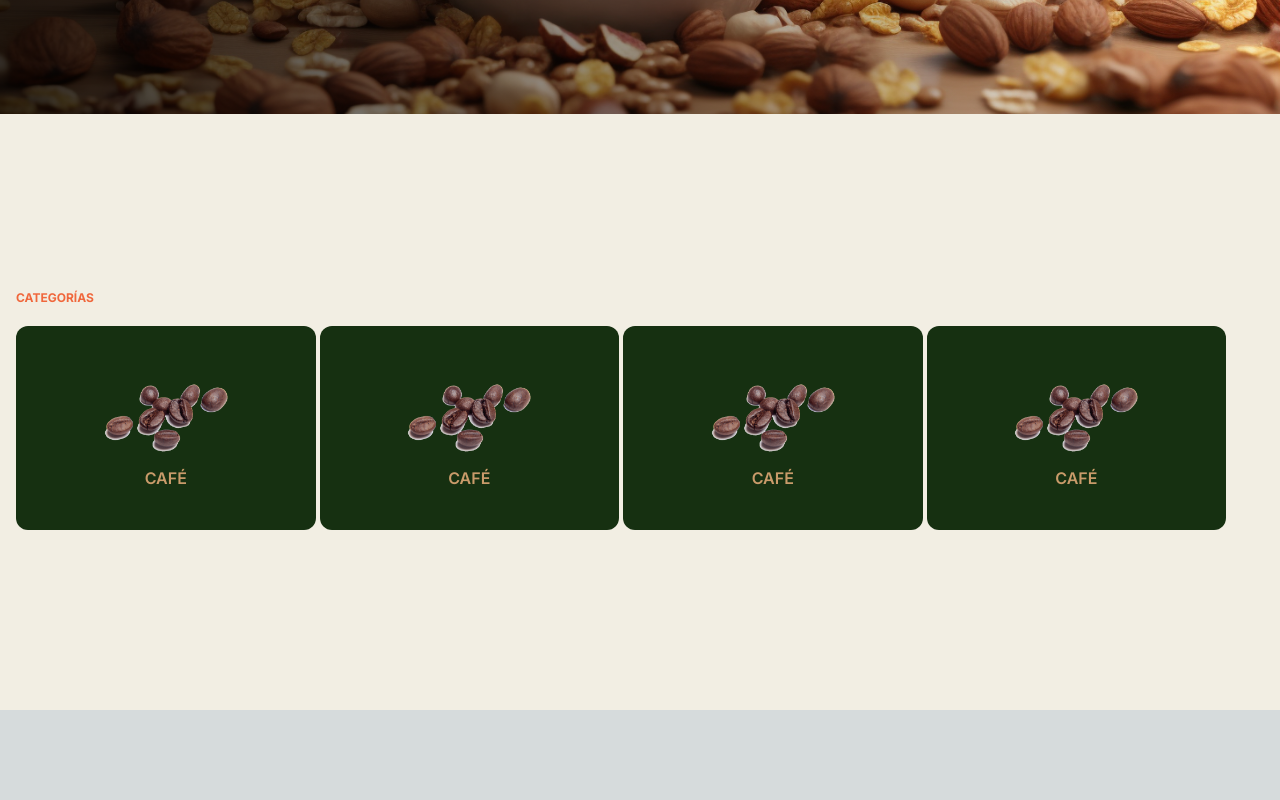
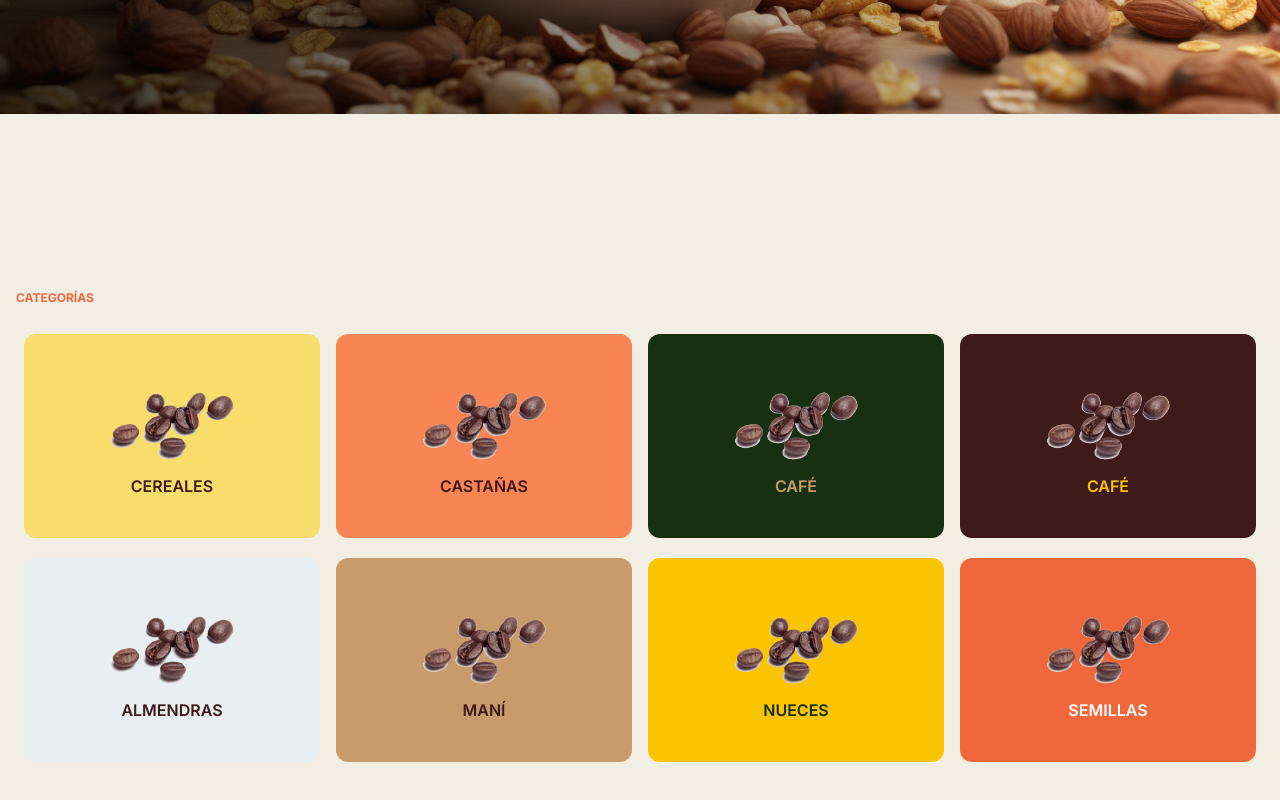
Before and after one commit to alombard1/saludable, a Next.js app: page / in a window 1280 px wide. Shown: the part 646-1446 px from the top of the page. Before the commit the page ends 1356 px from the top, so only its background shows below. Built offline with nearby package versions, Linux system fonts and the light colour scheme.

Commit message:
fix: home page categories display

```diff
--- a/src/pages/index.tsx
+++ b/src/pages/index.tsx
@@ -3,34 +3,29 @@ import Container from "@/components/container";
 import Navbar from "@/components/navbar";
 import Image from "next/image";
 import Link from "next/link";
-import { Swiper, SwiperSlide } from "swiper/react";
-import { Pagination, Navigation } from "swiper";
-import "swiper/css";
-import "swiper/css/pagination";
-import "swiper/css/navigation";
 
 const categories = [
   {
     id: 1,
-    label: "Café",
-    url: "/category/cafe",
+    label: "Cereales",
+    url: "/category/cereales",
     image: {
-      altText: "Café",
+      altText: "Cereales",
       url: "/images/cafe.png",
     },
-    backgroundColor: "#163011",
-    color: "#c99b6a",
+    backgroundColor: "bg-yellow",
+    color: "text-brown",
   },
   {
     id: 2,
-    label: "Café",
-    url: "/category/cafe",
+    label: "Castañas",
+    url: "/category/castanas",
     image: {
-      altText: "Café",
+      altText: "Castañas",
       url: "/images/cafe.png",
     },
-    backgroundColor: "#163011",
-    color: "#c99b6a",
+    backgroundColor: "bg-salmon",
+    color: "text-brown",
   },
   {
     id: 3,
@@ -40,8 +35,8 @@ const categories = [
       altText: "Café",
       url: "/images/cafe.png",
     },
-    backgroundColor: "#163011",
-    color: "#c99b6a",
+    backgroundColor: "bg-darkGreen",
+    color: "text-beige",
   },
   {
     id: 4,
@@ -51,8 +46,52 @@ const categories = [
       altText: "Café",
       url: "/images/cafe.png",
     },
-    backgroundColor: "#163011",
-    color: "#c99b6a",
+    backgroundColor: "bg-brown",
+    color: "text-gold",
+  },
+  {
+    id: 5,
+    label: "Almendras",
+    url: "/category/almendras",
+    image: {
+      altText: "Almendras",
+      url: "/images/cafe.png",
+    },
+    backgroundColor: "bg-lightGray",
+    color: "text-brown",
+  },
+  {
+    id: 6,
+    label: "Maní",
+    url: "/category/mani",
+    image: {
+      altText: "Maní",
+      url: "/images/cafe.png",
+    },
+    backgroundColor: "bg-beige",
+    color: "text-brown",
+  },
+  {
+    id: 7,
+    label: "Nueces",
+    url: "/category/nueces",
+    image: {
+      altText: "Nueces",
+      url: "/images/cafe.png",
+    },
+    backgroundColor: "bg-gold",
+    color: "text-darkGreen",
+  },
+  {
+    id: 8,
+    label: "Semillas",
+    url: "/category/semillas",
+    image: {
+      altText: "Semillas",
+      url: "/images/cafe.png",
+    },
+    backgroundColor: "bg-accent",
+    color: "text-white",
   },
 ];
 
@@ -86,28 +125,29 @@ export default function Home() {
             <h2 className="text-accent font-bold uppercase text-xs">
               Categorías
             </h2>
-            <div className="categories mt-5 flex flex-wrap">
+            <div className="categories mt-5 flex flex-wrap justify-between">
               {categories &&
                 categories.map((categorie) => (
                   <Link
                     href={categorie.url}
                     key={categorie.id}
-                    className="w-[48%] mr-1 mb-1 lg:w-[24%]"
+                    className="group w-[50%] mb-1 p-2 lg:w-[25%]"
                   >
                     <article
-                      //className={`bg-${categorie.backgroundColor} text-[${categorie.color}] rounded-xl`}
-                      className={`bg-[#163011] rounded-xl p-10`}
+                      className={`${categorie.backgroundColor} rounded-xl p-10 transition hover:drop-shadow-2xl`}
                     >
                       <div className="image">
                         <Image
                           src={categorie.image.url}
                           alt={categorie.image.altText}
                           width={150}
-                          height={150}
+                          height={250}
                           className="mx-auto"
                         />
                       </div>
-                      <div className="label text-[#C99B6A] uppercase font-semibold text-md text-center">
+                      <div
+                        className={`label ${categorie.color} uppercase font-semibold text-md text-center`}
+                      >
                         {categorie.label}
                       </div>
                     </article>
```
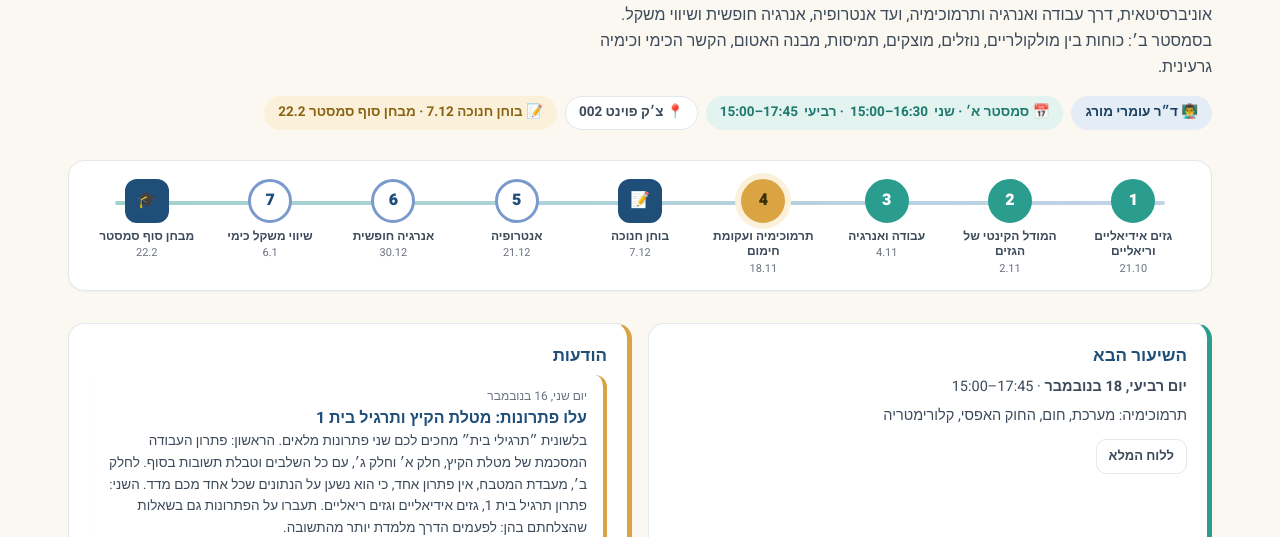
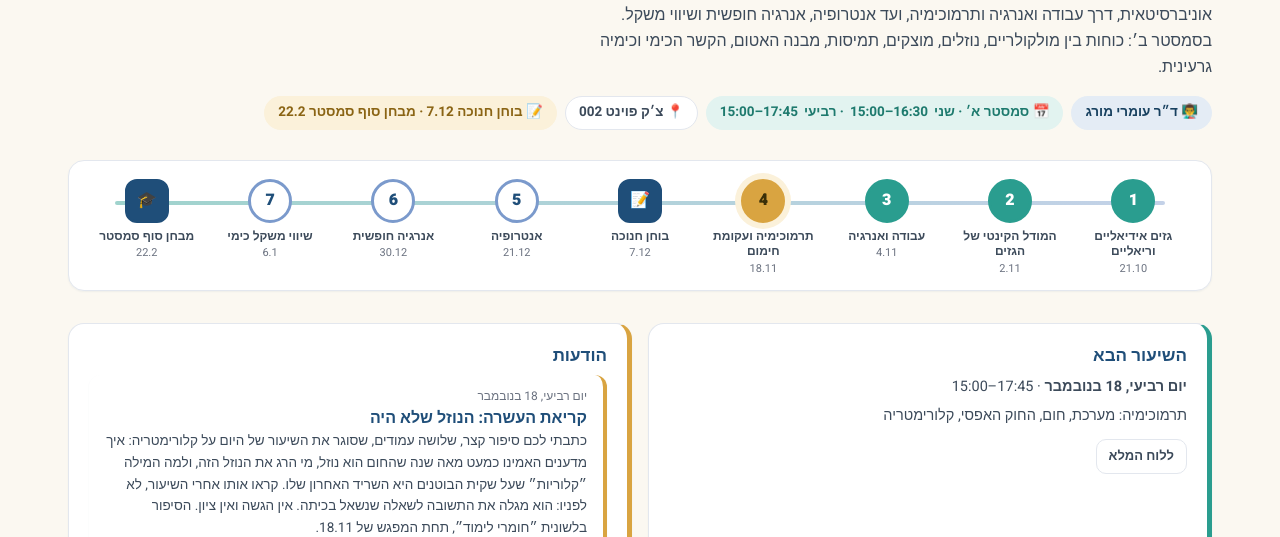
Before and after one commit to omrym13/odyssey-genchem1, a plain HTML site: page index.html in a window 1280 px wide. Shown: the part 263-800 px from the top of the page. Drawn offline with Linux system fonts and the light colour scheme.

Commit message:
מפגש 8: קריאת העשרה ״הנוזל שלא היה״ בחומרי הלימוד, והודעה לתלמידים
Co-Authored-By: Claude Fable 5.2 <noreply@anthropic.com>
Claude-Session: https://claude.ai/code/session_01Fvz2PjAgeE1BptJvKNVW41

```diff
--- a/index.html
+++ b/index.html
@@ -239,7 +239,9 @@ const MATERIALS = [
   {n:6, date:"2026-11-11", title:"העבודה של גז אידיאלי", files:[
     {label:"📄 סיכום לתלמיד: העבודה של גז אידיאלי", file:"s06_work_ideal_gas_summary.pdf", primary:true}]},
   {n:7, date:"2026-11-16", title:"עבודה מקסימלית והחוק הראשון", files:[
-    {label:"💥 מטלת הנפצה 2 — שאלות", file:"hanpatza02_questions.pdf", primary:true}]}
+    {label:"💥 מטלת הנפצה 2 — שאלות", file:"hanpatza02_questions.pdf", primary:true}]},
+  {n:8, date:"2026-11-18", title:"תרמוכימיה: איך מודדים חום", files:[
+    {label:"📖 קריאת העשרה: הנוזל שלא היה", file:"s08_heat_story.pdf", primary:true}]}
 ];
 /* תרגילי בית */
 const HOMEWORK = [
@@ -263,6 +265,8 @@ const STUDY_TIPS = [
 
 /* הודעות — מה שכתוב כאן הוא מה שהתלמידים רואים */
 const ANNOUNCEMENTS = [
+  {date:"2026-11-18", title:"קריאת העשרה: הנוזל שלא היה", pinned:true,
+   body:"כתבתי לכם סיפור קצר, שלושה עמודים, שסוגר את השיעור של היום על קלורימטריה: איך מדענים האמינו כמעט מאה שנה שהחום הוא נוזל, מי הרג את הנוזל הזה, ולמה המילה ״קלוריות״ שעל שקית הבוטנים היא השריד האחרון שלו. קראו אותו אחרי השיעור, לא לפניו: הוא מגלה את התשובה לשאלה שנשאל בכיתה. אין הגשה ואין ציון. הסיפור בלשונית ״חומרי לימוד״, תחת המפגש של 18.11."},
   {date:"2026-11-16", title:"עלו פתרונות: מטלת הקיץ ותרגיל בית 1", pinned:true,
    body:"בלשונית ״תרגילי בית״ מחכים לכם שני פתרונות מלאים. הראשון: פתרון העבודה המסכמת של מטלת הקיץ, חלק א׳ וחלק ג׳, עם כל השלבים וטבלת תשובות בסוף. לחלק ב׳, מעבדת המטבח, אין פתרון אחד, כי הוא נשען על הנתונים שכל אחד מכם מדד. השני: פתרון תרגיל בית 1, גזים אידיאליים וגזים ריאליים. תעברו על הפתרונות גם בשאלות שהצלחתם בהן: לפעמים הדרך מלמדת יותר מהתשובה."},
   {date:"2026-11-11", title:"היום: אלון קאופמן מלמד במקומי", pinned:true,
```
Also changed, not shown: 1 other file.
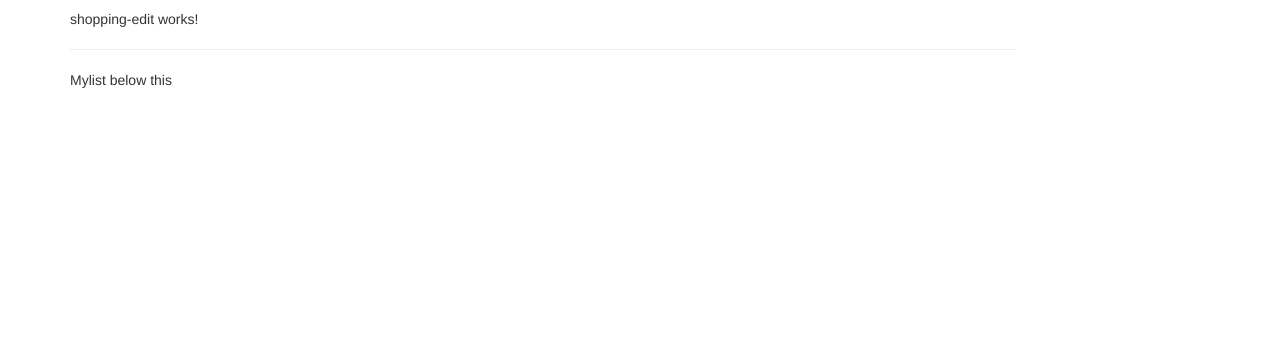
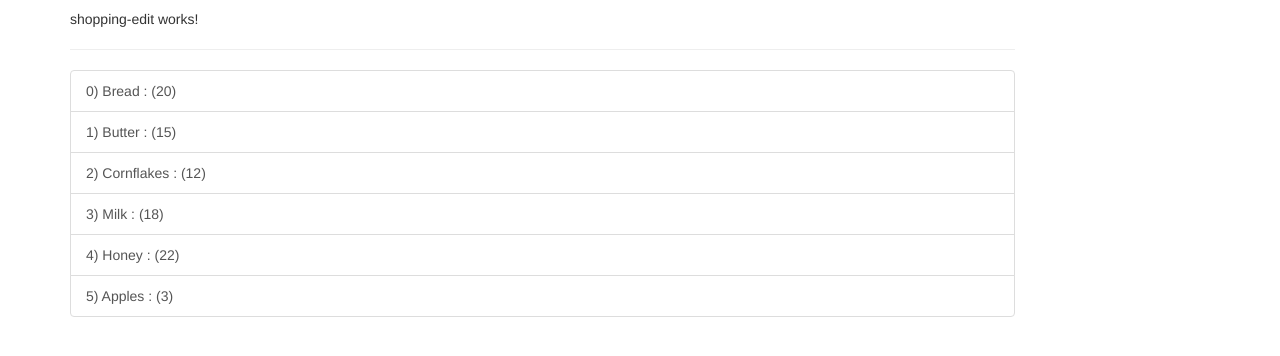
Before and after one commit to ravczar/Udemy, an Angular app in the folder UdemyApp/: page / in a window 1280 px wide. Shown: the part 310-666 px from the top of the page. Built offline with nearby package versions, Linux system fonts and the light colour scheme.

Commit message:
Add: ingredient model, add ingredient-list html list

```diff
--- /dev/null
+++ b/UdemyApp/src/app/shared/ingredient.model.ts
@@ -0,0 +1,6 @@
+export class Ingredient {
+
+    constructor(public name:string, public amount:number){
+    }
+
+}
--- a/UdemyApp/src/app/shopping-list/shopping-list.component.html
+++ b/UdemyApp/src/app/shopping-list/shopping-list.component.html
@@ -2,6 +2,12 @@
     <div class="col-xs-10">
         <app-shopping-edit></app-shopping-edit>
         <hr>
-        <p>Mylist below this</p>
+        <ul class="list-group">
+            <a
+                class="list-group-item"
+                style="cursor: pointer"
+                *ngFor="let ingredient of ingredients; let i = index"
+            >{{i}}) {{ingredient.name}} : ({{ingredient.amount}})</a>
+        </ul>
     </div>
 </div>
--- a/UdemyApp/src/app/shopping-list/shopping-list.component.ts
+++ b/UdemyApp/src/app/shopping-list/shopping-list.component.ts
@@ -1,4 +1,5 @@
 import { Component, OnInit } from '@angular/core';
+import { Ingredient } from '../shared/ingredient.model';
 
 @Component({
   selector: 'app-shopping-list',
@@ -6,8 +7,16 @@ import { Component, OnInit } from '@angular/core';
   styleUrls: ['./shopping-list.component.css']
 })
 export class ShoppingListComponent implements OnInit {
+  public ingredients: Array<Ingredient> = new Array<Ingredient>();
 
-  constructor() { }
+  constructor() {
+    this.ingredients.push(new Ingredient('Bread', 20));
+    this.ingredients.push(new Ingredient('Butter', 15));
+    this.ingredients.push(new Ingredient('Cornflakes', 12));
+    this.ingredients.push(new Ingredient('Milk', 18));
+    this.ingredients.push(new Ingredient('Honey', 22));
+    this.ingredients.push(new Ingredient('Apples', 3));
+  }
 
   ngOnInit(): void {
   }
```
·····
• Task details: Scan the material above for "primary". Copy every line where it appears.

• Solution to this exercise:
     {label:"📄 סיכום לתלמיד: העבודה של גז אידיאלי", file:"s06_work_ideal_gas_summary.pdf", primary:true}]},
-    {label:"💥 מטלת הנפצה 2 — שאלות", file:"hanpatza02_questions.pdf", primary:true}]}
+    {label:"💥 מטלת הנפצה 2 — שאלות", file:"hanpatza02_questions.pdf", primary:true}]},
+    {label:"📖 קריאת העשרה: הנוזל שלא היה", file:"s08_heat_story.pdf", primary:true}]}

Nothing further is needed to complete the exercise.